That's where SevOne comes in. We've got an inventory and topology. Now we can take all of the monitoring tools that we've been providing for years, and monitor this network as well. We might just go straight to the firewall with SNMP and get health metrics, like CPU usage or number of rules or rules per second, or whatever the flows-per-second might be through.
Speaking of flows, another one would be just taking net flow in from the physical network. Now we understand who's talking to who on what we call the "underlay" about the logical topology, which is the "overlay," we'll understand the volume of traffic and the ratio of our physical or underlay to our overlay.
We'll also probably take in log messages. IPS and firewall send out a lot of logs. We can begin to provide a way to understand the performance of this particular component within the service chain, in addition to being able to understand the health of the whole service chain.
Lastly, we're always going to have these edge devices, whether it's an MX router from Juniper, whether we're talking about a Cisco router, there's always going to be a connection to other services. It's quite possible that our service chain is actually going to extend all the way into the Cloud. I might have some of my servers that are serving up this very popular website in my data center in my private Cloud. I might actually expand that, so even though it's the same website, some of the web traffic is actually served up from AWS or Microsoft Azure. SevOne has the ability to monitor those Cloud services as well, along with the physical devices. This is going to be a rack-and-stack router probably, again, monitored with SNMP. Lastly, any non-virtualized services, so they'll be outside this virtualized domain.
The other point I'd like to make is that this is not going to happen overnight. There's going to be a lot of physical legacy network monitoring that needs to go on, but you need a performance-monitoring platform that is going to take you from the old world of SNMP and fixed switches into the new world of dynamic provisioning of network function virtualization, such as firewalls, load balancers, IPS's, etc, and be able to provide a single dashboard with those sorts of metrics. You can envision a dashboard that updates in real time, that might have firewall statistics, and maybe those are from SNMP; you might have IPS statistics, and those could be coming from log messages that came into the box; we'd be collecting flow so we understand who's talking to who, how much, what ports and protocols are being used within the environment.
We do all of that from both a virtualized perspective and from a physical perspective, using technologies like SNMP, IP SLA, other things that we'll throw in the mix that the SevOne monitoring solution is capable of to give an end-to-end picture of the performance of your software defined network.

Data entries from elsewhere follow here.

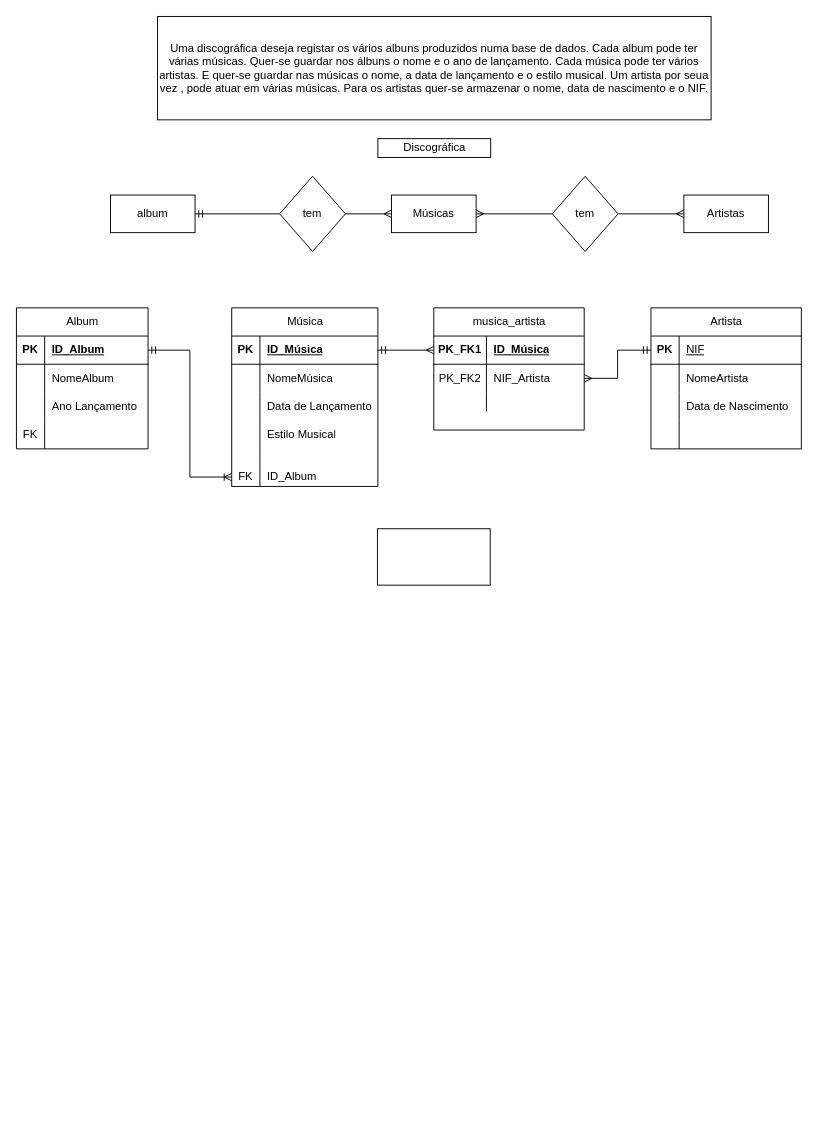
Above: Diagrama sem nome.drawio in joaopakina14/baseDeDados (draw.io), before the change. Source tidied: cells renumbered, new cells numbered last; positions are measured from the earlier drawing's top-left corner, leaving out a move shared by most shapes. Both pictures are drawn from the tidied source at 94%, with x=0, y=0 at pixel (16, 16).
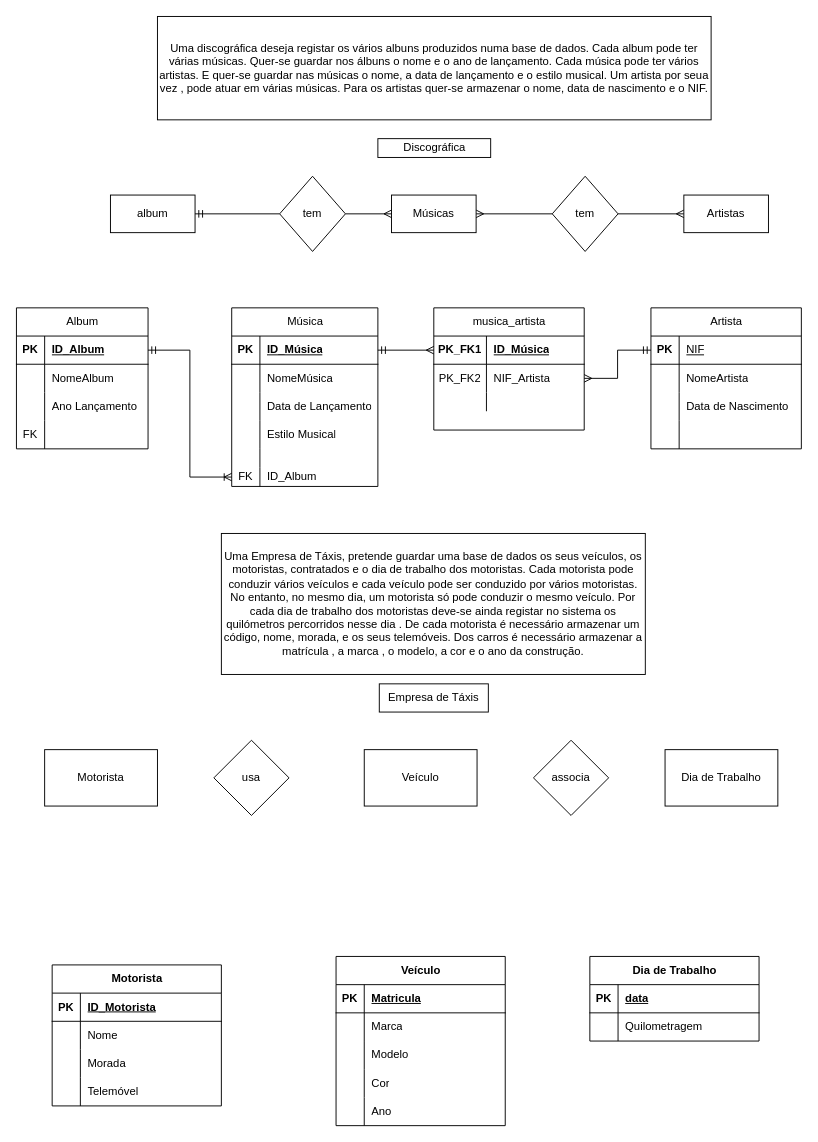
Above is the later version.

The edit, as a diff of the source:
```diff
@@
-    <mxCell id="71" style="rounded=0;whiteSpace=wrap;html=1;" parent="1" vertex="1">
-      <mxGeometry x="384" y="545" width="120" height="60" as="geometry" />
+    <mxCell id="71" value="Uma Empresa de Táxis, pretende guardar uma base de dados os seus veículos, os motoristas, contratados e o dia de trabalho dos motoristas. Cada motorista pode conduzir vários veículos e cada veículo pode ser conduzido por vários motoristas. No entanto, no mesmo dia, um motorista só pode conduzir o mesmo veículo. Por cada dia de trabalho dos motoristas deve-se ainda registar no sistema os quilómetros percorridos nesse dia . De cada motorista é necessário armazenar um código, nome, morada, e os seus telemóveis. Dos carros é necessário armazenar a matrícula , a marca , o modelo, a cor e o ano da construção." style="rounded=0;whiteSpace=wrap;html=1;" parent="1" vertex="1">
+      <mxGeometry x="218" y="550" width="451" height="150" as="geometry" />
     </mxCell>
+    <mxCell id="72" value="Empresa de Táxis" style="rounded=0;whiteSpace=wrap;html=1;" parent="1" vertex="1">
+      <mxGeometry x="386" y="710" width="116" height="30" as="geometry" />
+    </mxCell>
+    <mxCell id="73" value="Motorista" style="shape=table;startSize=30;childLayout=tableLayout;rowLines=0;fontStyle=1;align=center;html=1;" parent="1" vertex="1">
+      <mxGeometry x="38" y="1009" width="180" height="150" as="geometry" />
+    </mxCell>
+    <mxCell id="74" style="shape=tableRow;horizontal=0;startSize=0;swimlaneHead=0;swimlaneBody=0;fillColor=none;top=0;left=0;right=0;bottom=1;" parent="73" vertex="1">
+      <mxGeometry y="30" width="180" height="30" as="geometry" />
+    </mxCell>
+    <mxCell id="75" value="PK" style="shape=partialRectangle;fillColor=none;top=0;left=0;bottom=0;right=0;fontStyle=1;overflow=hidden;whiteSpace=wrap;html=1;" parent="74" vertex="1">
+      <mxGeometry width="30" height="30" as="geometry" />
+    </mxCell>
+    <mxCell id="76" value="ID_Motorista" style="shape=partialRectangle;fillColor=none;top=0;left=0;bottom=0;right=0;align=left;spacingLeft=6;fontStyle=5;overflow=hidden;whiteSpace=wrap;html=1;" parent="74" vertex="1">
+      <mxGeometry x="30" width="150" height="30" as="geometry" />
+    </mxCell>
+    <mxCell id="77" style="shape=tableRow;horizontal=0;startSize=0;swimlaneHead=0;swimlaneBody=0;fillColor=none;top=0;left=0;right=0;bottom=0;" parent="73" vertex="1">
+      <mxGeometry y="60" width="180" height="30" as="geometry" />
+    </mxCell>
+    <mxCell id="78" style="shape=partialRectangle;fillColor=none;top=0;left=0;bottom=0;right=0;overflow=hidden;whiteSpace=wrap;html=1;" parent="77" vertex="1">
+      <mxGeometry width="30" height="30" as="geometry" />
+    </mxCell>
+    <mxCell id="79" value="Nome&lt;span style=&quot;white-space: pre;&quot;&gt;&#9;&lt;/span&gt;" style="shape=partialRectangle;fillColor=none;top=0;left=0;bottom=0;right=0;align=left;spacingLeft=6;overflow=hidden;whiteSpace=wrap;html=1;" parent="77" vertex="1">
+      <mxGeometry x="30" width="150" height="30" as="geometry" />
+    </mxCell>
+    <mxCell id="80" style="shape=tableRow;horizontal=0;startSize=0;swimlaneHead=0;swimlaneBody=0;fillColor=none;top=0;left=0;right=0;bottom=0;" parent="73" vertex="1">
+      <mxGeometry y="90" width="180" height="30" as="geometry" />
+    </mxCell>
+    <mxCell id="81" style="shape=partialRectangle;fillColor=none;top=0;left=0;bottom=0;right=0;overflow=hidden;whiteSpace=wrap;html=1;" parent="80" vertex="1">
+      <mxGeometry width="30" height="30" as="geometry" />
+    </mxCell>
+    <mxCell id="82" value="Morada" style="shape=partialRectangle;fillColor=none;top=0;left=0;bottom=0;right=0;align=left;spacingLeft=6;overflow=hidden;whiteSpace=wrap;html=1;" parent="80" vertex="1">
+      <mxGeometry x="30" width="150" height="30" as="geometry" />
+    </mxCell>
+    <mxCell id="83" style="shape=tableRow;horizontal=0;startSize=0;swimlaneHead=0;swimlaneBody=0;fillColor=none;top=0;left=0;right=0;bottom=0;" parent="73" vertex="1">
+      <mxGeometry y="120" width="180" height="30" as="geometry" />
+    </mxCell>
+    <mxCell id="84" style="shape=partialRectangle;fillColor=none;top=0;left=0;bottom=0;right=0;overflow=hidden;whiteSpace=wrap;html=1;" parent="83" vertex="1">
+      <mxGeometry width="30" height="30" as="geometry" />
+    </mxCell>
+    <mxCell id="85" value="Telemóvel" style="shape=partialRectangle;fillColor=none;top=0;left=0;bottom=0;right=0;align=left;spacingLeft=6;overflow=hidden;whiteSpace=wrap;html=1;" parent="83" vertex="1">
+      <mxGeometry x="30" width="150" height="30" as="geometry" />
+    </mxCell>
+    <mxCell id="86" value="Veículo" style="shape=table;startSize=30;childLayout=tableLayout;rowLines=0;fontStyle=1;align=center;html=1;" parent="1" vertex="1">
+      <mxGeometry x="340" y="1000" width="180" height="180" as="geometry" />
+    </mxCell>
+    <mxCell id="87" style="shape=tableRow;horizontal=0;startSize=0;swimlaneHead=0;swimlaneBody=0;fillColor=none;top=0;left=0;right=0;bottom=1;" parent="86" vertex="1">
+      <mxGeometry y="30" width="180" height="30" as="geometry" />
+    </mxCell>
+    <mxCell id="88" value="PK" style="shape=partialRectangle;fillColor=none;top=0;left=0;bottom=0;right=0;fontStyle=1;overflow=hidden;whiteSpace=wrap;html=1;" parent="87" vertex="1">
+      <mxGeometry width="30" height="30" as="geometry" />
+    </mxCell>
+    <mxCell id="89" value="Matricula" style="shape=partialRectangle;fillColor=none;top=0;left=0;bottom=0;right=0;align=left;spacingLeft=6;fontStyle=5;overflow=hidden;whiteSpace=wrap;html=1;" parent="87" vertex="1">
+      <mxGeometry x="30" width="150" height="30" as="geometry" />
+    </mxCell>
+    <mxCell id="90" style="shape=tableRow;horizontal=0;startSize=0;swimlaneHead=0;swimlaneBody=0;fillColor=none;top=0;left=0;right=0;bottom=0;" parent="86" vertex="1">
+      <mxGeometry y="60" width="180" height="30" as="geometry" />
+    </mxCell>
+    <mxCell id="91" style="shape=partialRectangle;fillColor=none;top=0;left=0;bottom=0;right=0;overflow=hidden;whiteSpace=wrap;html=1;" parent="90" vertex="1">
+      <mxGeometry width="30" height="30" as="geometry" />
+    </mxCell>
+    <mxCell id="92" value="Marca" style="shape=partialRectangle;fillColor=none;top=0;left=0;bottom=0;right=0;align=left;spacingLeft=6;overflow=hidden;whiteSpace=wrap;html=1;" parent="90" vertex="1">
+      <mxGeometry x="30" width="150" height="30" as="geometry" />
+    </mxCell>
+    <mxCell id="93" style="shape=tableRow;horizontal=0;startSize=0;swimlaneHead=0;swimlaneBody=0;fillColor=none;top=0;left=0;right=0;bottom=0;" parent="86" vertex="1">
+      <mxGeometry y="90" width="180" height="30" as="geometry" />
+    </mxCell>
+    <mxCell id="94" style="shape=partialRectangle;fillColor=none;top=0;left=0;bottom=0;right=0;overflow=hidden;whiteSpace=wrap;html=1;" parent="93" vertex="1">
+      <mxGeometry width="30" height="30" as="geometry" />
+    </mxCell>
+    <mxCell id="95" value="Modelo" style="shape=partialRectangle;fillColor=none;top=0;left=0;bottom=0;right=0;align=left;spacingLeft=6;overflow=hidden;whiteSpace=wrap;html=1;" parent="93" vertex="1">
+      <mxGeometry x="30" width="150" height="30" as="geometry" />
+    </mxCell>
+    <mxCell id="96" style="shape=tableRow;horizontal=0;startSize=0;swimlaneHead=0;swimlaneBody=0;fillColor=none;top=0;left=0;right=0;bottom=0;" parent="86" vertex="1">
+      <mxGeometry y="120" width="180" height="30" as="geometry" />
+    </mxCell>
+    <mxCell id="97" style="shape=partialRectangle;fillColor=none;top=0;left=0;bottom=0;right=0;overflow=hidden;whiteSpace=wrap;html=1;" parent="96" vertex="1">
+      <mxGeometry width="30" height="30" as="geometry" />
+    </mxCell>
+    <mxCell id="98" value="Cor" style="shape=partialRectangle;fillColor=none;top=0;left=0;bottom=0;right=0;align=left;spacingLeft=6;overflow=hidden;whiteSpace=wrap;html=1;" parent="96" vertex="1">
+      <mxGeometry x="30" width="150" height="30" as="geometry" />
+    </mxCell>
+    <mxCell id="99" style="shape=tableRow;horizontal=0;startSize=0;swimlaneHead=0;swimlaneBody=0;fillColor=none;top=0;left=0;right=0;bottom=0;" parent="86" vertex="1">
+      <mxGeometry y="150" width="180" height="30" as="geometry" />
+    </mxCell>
+    <mxCell id="100" style="shape=partialRectangle;fillColor=none;top=0;left=0;bottom=0;right=0;overflow=hidden;whiteSpace=wrap;html=1;" parent="99" vertex="1">
+      <mxGeometry width="30" height="30" as="geometry" />
+    </mxCell>
+    <mxCell id="101" value="Ano" style="shape=partialRectangle;fillColor=none;top=0;left=0;bottom=0;right=0;align=left;spacingLeft=6;overflow=hidden;whiteSpace=wrap;html=1;" parent="99" vertex="1">
+      <mxGeometry x="30" width="150" height="30" as="geometry" />
+    </mxCell>
+    <mxCell id="102" value="Dia de Trabalho" style="shape=table;startSize=30;childLayout=tableLayout;rowLines=0;fontStyle=1;align=center;html=1;" parent="1" vertex="1">
+      <mxGeometry x="610" y="1000" width="180" height="90" as="geometry" />
+    </mxCell>
+    <mxCell id="103" style="shape=tableRow;horizontal=0;startSize=0;swimlaneHead=0;swimlaneBody=0;fillColor=none;top=0;left=0;right=0;bottom=1;" parent="102" vertex="1">
+      <mxGeometry y="30" width="180" height="30" as="geometry" />
+    </mxCell>
+    <mxCell id="104" value="PK" style="shape=partialRectangle;fillColor=none;top=0;left=0;bottom=0;right=0;fontStyle=1;overflow=hidden;whiteSpace=wrap;html=1;" parent="103" vertex="1">
+      <mxGeometry width="30" height="30" as="geometry" />
+    </mxCell>
+    <mxCell id="105" value="data" style="shape=partialRectangle;fillColor=none;top=0;left=0;bottom=0;right=0;align=left;spacingLeft=6;fontStyle=5;overflow=hidden;whiteSpace=wrap;html=1;" parent="103" vertex="1">
+      <mxGeometry x="30" width="150" height="30" as="geometry" />
+    </mxCell>
+    <mxCell id="106" style="shape=tableRow;horizontal=0;startSize=0;swimlaneHead=0;swimlaneBody=0;fillColor=none;top=0;left=0;right=0;bottom=0;" parent="102" vertex="1">
+      <mxGeometry y="60" width="180" height="30" as="geometry" />
+    </mxCell>
+    <mxCell id="107" style="shape=partialRectangle;fillColor=none;top=0;left=0;bottom=0;right=0;overflow=hidden;whiteSpace=wrap;html=1;" parent="106" vertex="1">
+      <mxGeometry width="30" height="30" as="geometry" />
+    </mxCell>
+    <mxCell id="108" value="Quilometragem" style="shape=partialRectangle;fillColor=none;top=0;left=0;bottom=0;right=0;align=left;spacingLeft=6;overflow=hidden;whiteSpace=wrap;html=1;" parent="106" vertex="1">
+      <mxGeometry x="30" width="150" height="30" as="geometry" />
+    </mxCell>
+    <mxCell id="109" value="Motorista" style="rounded=0;whiteSpace=wrap;html=1;" parent="1" vertex="1">
+      <mxGeometry x="30" y="780" width="120" height="60" as="geometry" />
+    </mxCell>
+    <mxCell id="110" value="Veículo" style="rounded=0;whiteSpace=wrap;html=1;" parent="1" vertex="1">
+      <mxGeometry x="370" y="780" width="120" height="60" as="geometry" />
+    </mxCell>
+    <mxCell id="111" value="Dia de Trabalho" style="rounded=0;whiteSpace=wrap;html=1;" parent="1" vertex="1">
+      <mxGeometry x="690" y="780" width="120" height="60" as="geometry" />
+    </mxCell>
+    <mxCell id="112" value="usa" style="rhombus;whiteSpace=wrap;html=1;" parent="1" vertex="1">
+      <mxGeometry x="210" y="770" width="80" height="80" as="geometry" />
+    </mxCell>
+    <mxCell id="113" value="associa" style="rhombus;whiteSpace=wrap;html=1;" parent="1" vertex="1">
+      <mxGeometry x="550" y="770" width="80" height="80" as="geometry" />
+    </mxCell>
```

I'd like to thank you for taking the time to watch this white board presentation on software defined everything. The understanding of SevOne's performance monitoring within that realm. Thanks.